How to Run a Booth at a Public Event
Hosting a booth at a conference or other event can be a great way to raise brain awareness, connect with people with interests similar to yours, and encourage others to get involved in their community.
When preparing to exhibit at a public event, it’s important to start planning early. With careful preparation and organization, you can ensure your outreach is a success.
Follow the steps below to help you plan for and run a booth that gets people talking about the brain.
1. Purchase Booth Space
Some events require you to purchase the booth almost a year in advance in order to reserve your spot. Start by determining the cost of the booth, keeping in mind you’ll usually need to pay upfront for at least a portion if not all of it to hold your space. Decide what size booth you’ll need, which can vary depending on how many materials you plan to bring and how many staff or volunteer members will work the booth with you. Most booths measure 10 square feet (a single booth) or 10x20 feet (a double booth).
2. Order What You’ll Need
While some events provide tables, chairs, wastebaskets, and carpeting for exhibitors, others do not. Find out what will be supplied for you and then order the rest. If you’ll need electricity to run any of your activities, let the event organizer know you want to order it. Lead retrievals may also be available and can be used to scan attendees’ badges for following up after the event. For large events, there is usually a show company that will ship your materials to and from the event. Determine if there is a separate company, and if so, ask them for an estimated shipping cost.
3. Decide What to Bring
About 2–3 months in advance, start thinking about the types of materials or activities you’ll have and how many of each you’ll need. Consider the audience who will be in attendance. For example, if the event is for kids, bring plenty of games so they can try them. In contrast, if mostly adults will be at the event, just a sample or two of your materials may be sufficient.
4. Promote Your Booth
Don’t forget to get the word out! With all of the work you’ve put into planning your booth, this step is crucial for letting interested audiences know you’ll be at the event. Social media can allow you to reach many people at once. Post several times in the months leading up to the event, using attractive images and engaging text to capture people’s attention. Tease what you’ll be bringing and what attendees can learn, and show you’re excited to be going, too!
5. Recruit Help
At this time, you’ll also want to figure out how many people from your organization will help run the booth.
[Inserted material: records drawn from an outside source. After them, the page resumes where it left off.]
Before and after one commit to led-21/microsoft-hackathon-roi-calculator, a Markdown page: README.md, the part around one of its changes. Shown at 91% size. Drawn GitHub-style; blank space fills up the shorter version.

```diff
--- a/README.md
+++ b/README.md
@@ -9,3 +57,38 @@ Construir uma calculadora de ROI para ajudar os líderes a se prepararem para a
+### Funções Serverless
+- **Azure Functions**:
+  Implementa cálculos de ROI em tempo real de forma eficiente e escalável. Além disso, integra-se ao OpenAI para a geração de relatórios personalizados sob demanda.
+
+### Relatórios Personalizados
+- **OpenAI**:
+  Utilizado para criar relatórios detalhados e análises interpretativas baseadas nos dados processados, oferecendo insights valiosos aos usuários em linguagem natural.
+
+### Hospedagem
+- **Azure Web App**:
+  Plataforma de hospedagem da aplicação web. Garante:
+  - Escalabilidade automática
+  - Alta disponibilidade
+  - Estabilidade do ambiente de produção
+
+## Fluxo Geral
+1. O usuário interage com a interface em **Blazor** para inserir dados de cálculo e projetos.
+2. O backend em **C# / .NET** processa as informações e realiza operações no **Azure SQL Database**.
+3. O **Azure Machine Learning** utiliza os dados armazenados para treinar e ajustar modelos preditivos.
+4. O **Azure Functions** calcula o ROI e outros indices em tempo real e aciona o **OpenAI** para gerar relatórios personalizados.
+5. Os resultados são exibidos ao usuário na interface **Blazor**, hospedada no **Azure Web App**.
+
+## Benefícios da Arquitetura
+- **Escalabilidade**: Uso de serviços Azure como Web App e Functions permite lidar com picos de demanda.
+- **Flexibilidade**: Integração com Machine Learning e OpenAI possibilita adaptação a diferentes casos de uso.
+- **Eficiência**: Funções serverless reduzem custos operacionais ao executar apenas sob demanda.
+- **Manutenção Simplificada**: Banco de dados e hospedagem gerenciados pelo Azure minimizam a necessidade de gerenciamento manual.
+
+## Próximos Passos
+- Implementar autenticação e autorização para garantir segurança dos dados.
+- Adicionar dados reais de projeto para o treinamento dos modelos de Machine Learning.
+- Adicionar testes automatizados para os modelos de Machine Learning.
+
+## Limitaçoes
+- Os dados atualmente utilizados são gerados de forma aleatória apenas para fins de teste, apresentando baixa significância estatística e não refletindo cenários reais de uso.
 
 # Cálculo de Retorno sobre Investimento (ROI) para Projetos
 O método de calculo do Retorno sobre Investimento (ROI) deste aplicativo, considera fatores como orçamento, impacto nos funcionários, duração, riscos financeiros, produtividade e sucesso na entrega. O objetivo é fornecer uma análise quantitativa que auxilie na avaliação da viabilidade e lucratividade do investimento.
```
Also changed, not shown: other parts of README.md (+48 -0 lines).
The more activities you plan to have on site, the more people will need to be there. Ideally, at least one person would be assigned to an individual activity. If you’re in need of additional help, social media can also be an ideal place to find volunteers outside of your organization. Additionally, you can search the Find a Neuroscientist database on BrainFacts.org to reach out to scientists who are interested in outreach and located in the city in which the event will take place.
6. Register for the Event
About a month before the event, you should know which staff and/or volunteers will exhibit with you. Many conferences require preregistration of these people, so be mindful of any deadlines. Then, create a packing list, ask another person to look over it, and leave plenty of time to pack — it can often take longer than expected.
7. Set Up and Run Your Booth
Most conferences designate time for exhibitors to set up their booth before the conference formally begins. Take advantage of this time to design your display so it’s visually appealing and inviting to attendees who may be walking by. If you meet people during the event you want to connect with again, take their business card and make a note for yourself about what they do or what you discussed to help you remember. After the event, return any materials you ordered, and if you scanned badges, send a follow-up email to those who stopped by your booth and may want to learn more about your topic.
This guide was prepared by SfN outreach staff. Visit BrainFacts.org to learn more or reach out to email@example.com with questions.